**WHAT TO WORK ON:** When you repeat the records, keep every word exact and drop each picture.
*** Opening SOURCE MATERIAL ***
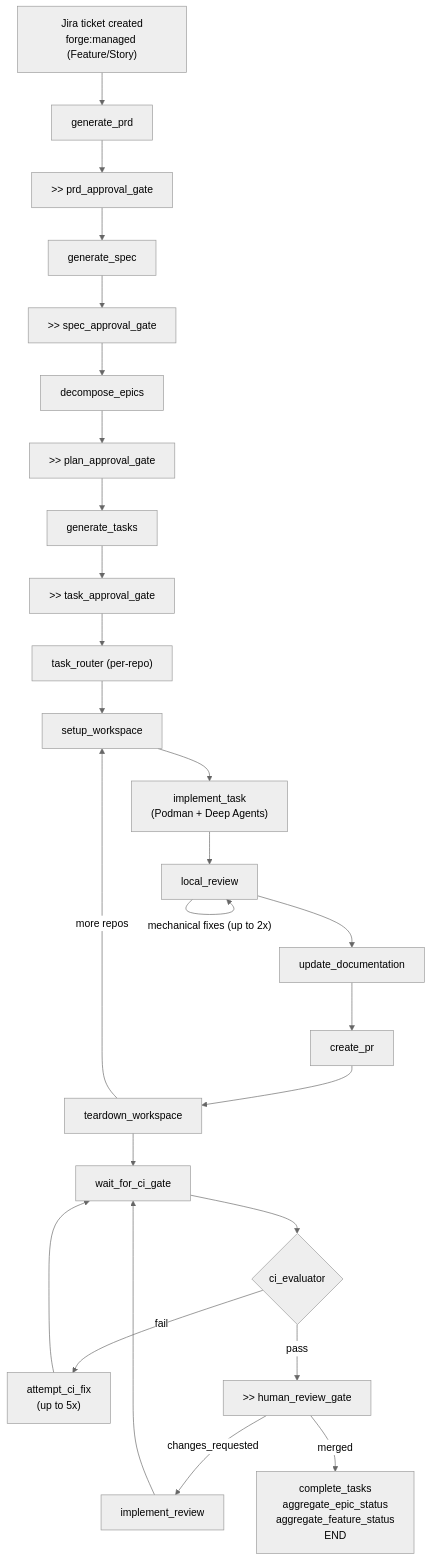
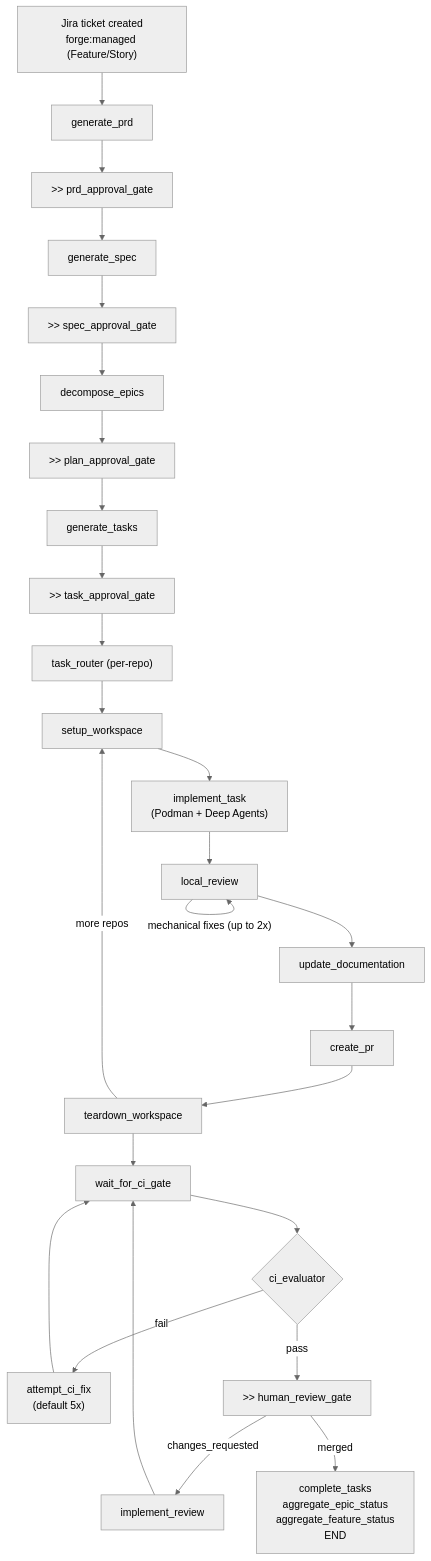
One commit to ekuris-redhat/forge changed the third of 5 diagrams in docs/architecture.md. Above: the diagram before and after it, drawn with Mermaid (neutral theme). The commit also changed other lines of this file, not shown here.

````diff
--- a/docs/architecture.md
+++ b/docs/architecture.md
@@ -92,30 +94,30 @@
 ```mermaid
 flowchart TD
     A["Jira ticket created\nforge:managed (Feature/Story)"] --> B[generate_prd]
     B --> C[">> prd_approval_gate"]
     C --> D[generate_spec]
     D --> E[">> spec_approval_gate"]
     E --> F[decompose_epics]
     F --> G[">> plan_approval_gate"]
     G --> H[generate_tasks]
     H --> I[">> task_approval_gate"]
     I --> J["task_router (per-repo)"]
 
     J --> K[setup_workspace]
     K --> L["implement_task\n(Podman + Deep Agents)"]
     L --> M[local_review]
     M -->|"mechanical fixes (up to 2x)"| M
     M --> N[update_documentation]
     N --> O[create_pr]
     O --> P["teardown_workspace"]
     P -->|more repos| K
 
     P --> Q[wait_for_ci_gate]
     Q --> R{ci_evaluator}
-    R -->|fail| S["attempt_ci_fix\n(up to 5x)"]
+    R -->|fail| S["attempt_ci_fix\n(default 5x)"]
     S --> Q
     R -->|pass| T[">> human_review_gate"]
     T -->|changes_requested| U[implement_review]
     U --> Q
     T -->|merged| V["complete_tasks\naggregate_epic_status\naggregate_feature_status\nEND"]
 ```
````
*** Closing SOURCE MATERIAL ***
**RESULT OF THIS EXERCISE:**
One commit to ekuris-redhat/forge changed the third of 5 diagrams in docs/architecture.md. Above: the diagram before and after it, drawn with Mermaid (neutral theme). The commit also changed other lines of this file, not shown here.

````diff
--- a/docs/architecture.md
+++ b/docs/architecture.md
@@ -92,30 +94,30 @@
 ```mermaid
 flowchart TD
     A["Jira ticket created\nforge:managed (Feature/Story)"] --> B[generate_prd]
     B --> C[">> prd_approval_gate"]
     C --> D[generate_spec]
     D --> E[">> spec_approval_gate"]
     E --> F[decompose_epics]
     F --> G[">> plan_approval_gate"]
     G --> H[generate_tasks]
     H --> I[">> task_approval_gate"]
     I --> J["task_router (per-repo)"]
 
     J --> K[setup_workspace]
     K --> L["implement_task\n(Podman + Deep Agents)"]
     L --> M[local_review]
     M -->|"mechanical fixes (up to 2x)"| M
     M --> N[update_documentation]
     N --> O[create_pr]
     O --> P["teardown_workspace"]
     P -->|more repos| K
 
     P --> Q[wait_for_ci_gate]
     Q --> R{ci_evaluator}
-    R -->|fail| S["attempt_ci_fix\n(up to 5x)"]
+    R -->|fail| S["attempt_ci_fix\n(default 5x)"]
     S --> Q
     R -->|pass| T[">> human_review_gate"]
     T -->|changes_requested| U[implement_review]
     U --> Q
     T -->|merged| V["complete_tasks\naggregate_epic_status\naggregate_feature_status\nEND"]
 ```
````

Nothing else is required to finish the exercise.